**Extracted entries**:
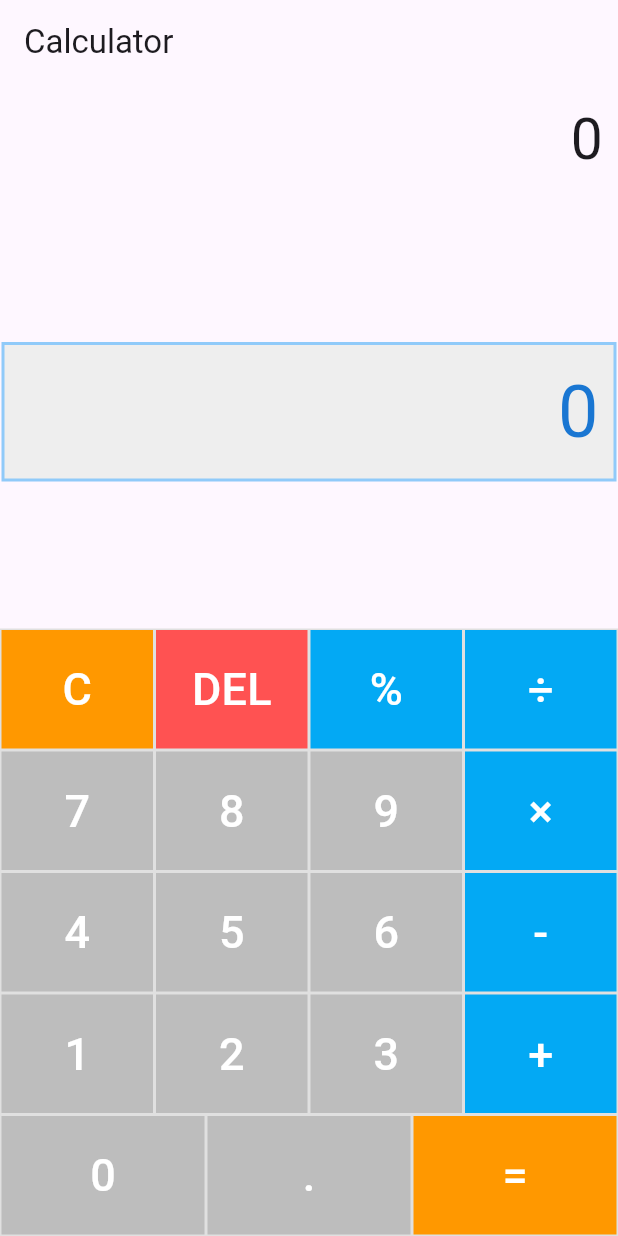
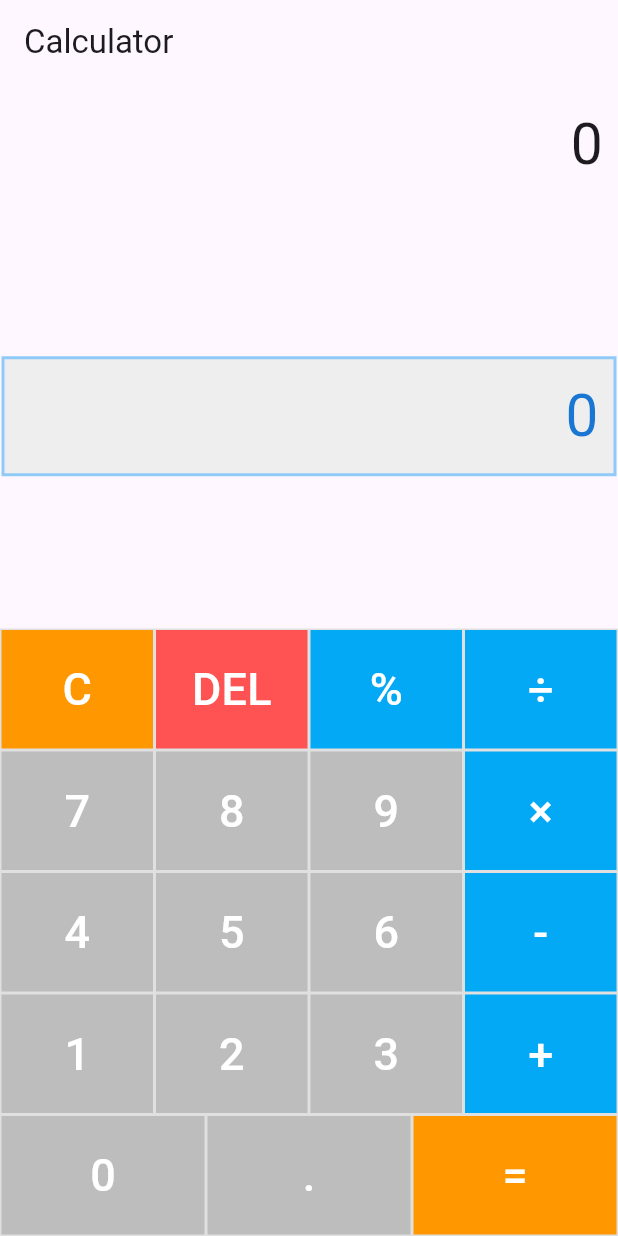
Before and after one commit to samuelpastor31/Calculadora-Flutter, a Flutter app: the screen it shows after launch, on a phone screen of 412 x 824 dp. Run offline on Flutter 3.47's test engine with Material 3 defaults, Android fonts, the phone set to English and light mode, and no system bars; our stand-ins replace math_expressions.

Commit message:
segundo commit actividad1

```diff
--- a/lib/calculator_home.dart
+++ b/lib/calculator_home.dart
@@ -5,6 +5,8 @@ import 'package:math_expressions/math_expressions.dart';
 class CalculatorHome extends StatefulWidget {
   static const double fontSizeMedium = 38.0;
   static const double fontSizeBig = 48;
+  static const double panelMaxHeight = 80.0; //Todo Activ1 Altura máxima del panel
+
 
   const CalculatorHome({Key? key}) : super(key: key);
 
@@ -22,9 +24,14 @@ class _CalculatorHomeState extends State<CalculatorHome> {
     return Container(
       alignment: Alignment.centerRight,
       padding: EdgeInsets.all(10),
-      child: Text(
+      height: CalculatorHome.panelMaxHeight, //Todo activ1 Restricción de altura máxima
+      child: FittedBox( //todo activ1 "FittedBox" para ajustar el tamaño del texto para que quepa dentro de los paneles sin pasar la altura maxima
+      fit: BoxFit.scaleDown,
+        child: Text(
         _equationText,
         style: TextStyle(fontSize: _equationFontSize),
+        overflow: TextOverflow.ellipsis, //todo activ1 Evita que se desborde el texto
+      ),
       ),
     );
   }
@@ -40,13 +47,18 @@ class _CalculatorHomeState extends State<CalculatorHome> {
           width: 2,
         ),
       ),
+      height: CalculatorHome.panelMaxHeight, //todo activ1 Restricción de altura máxima
       padding: EdgeInsets.all(10),
-      child: Text(
+      child: FittedBox( //todo activ1 "FittedBox" para ajustar el tamaño del texto para que quepa dentro de los paneles sin pasar la altura maxima
+      fit: BoxFit.scaleDown,
+       child: Text(
         _resultText,
         style: TextStyle(
           fontSize: _resultFontSize,
           color: Colors.blue.shade700,
         ),
+        overflow: TextOverflow.ellipsis, //todo activ1 Evita que se desborde el texto
+      ),
       ),
     );
   }
```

**Activity**: Retype the data above exactly; pictures are not part of the copy.

**Answer to the problem**:
Before and after one commit to samuelpastor31/Calculadora-Flutter, a Flutter app: the screen it shows after launch, on a phone screen of 412 x 824 dp. Run offline on Flutter 3.47's test engine with Material 3 defaults, Android fonts, the phone set to English and light mode, and no system bars; our stand-ins replace math_expressions.

Commit message:
segundo commit actividad1

```diff
--- a/lib/calculator_home.dart
+++ b/lib/calculator_home.dart
@@ -5,6 +5,8 @@ import 'package:math_expressions/math_expressions.dart';
 class CalculatorHome extends StatefulWidget {
   static const double fontSizeMedium = 38.0;
   static const double fontSizeBig = 48;
+  static const double panelMaxHeight = 80.0; //Todo Activ1 Altura máxima del panel
+
 
   const CalculatorHome({Key? key}) : super(key: key);
 
@@ -22,9 +24,14 @@ class _CalculatorHomeState extends State<CalculatorHome> {
     return Container(
       alignment: Alignment.centerRight,
       padding: EdgeInsets.all(10),
-      child: Text(
+      height: CalculatorHome.panelMaxHeight, //Todo activ1 Restricción de altura máxima
+      child: FittedBox( //todo activ1 "FittedBox" para ajustar el tamaño del texto para que quepa dentro de los paneles sin pasar la altura maxima
+      fit: BoxFit.scaleDown,
+        child: Text(
         _equationText,
         style: TextStyle(fontSize: _equationFontSize),
+        overflow: TextOverflow.ellipsis, //todo activ1 Evita que se desborde el texto
+      ),
       ),
     );
   }
@@ -40,13 +47,18 @@ class _CalculatorHomeState extends State<CalculatorHome> {
           width: 2,
         ),
       ),
+      height: CalculatorHome.panelMaxHeight, //todo activ1 Restricción de altura máxima
       padding: EdgeInsets.all(10),
-      child: Text(
+      child: FittedBox( //todo activ1 "FittedBox" para ajustar el tamaño del texto para que quepa dentro de los paneles sin pasar la altura maxima
+      fit: BoxFit.scaleDown,
+       child: Text(
         _resultText,
         style: TextStyle(
           fontSize: _resultFontSize,
           color: Colors.blue.shade700,
         ),
+        overflow: TextOverflow.ellipsis, //todo activ1 Evita que se desborde el texto
+      ),
       ),
     );
   }
```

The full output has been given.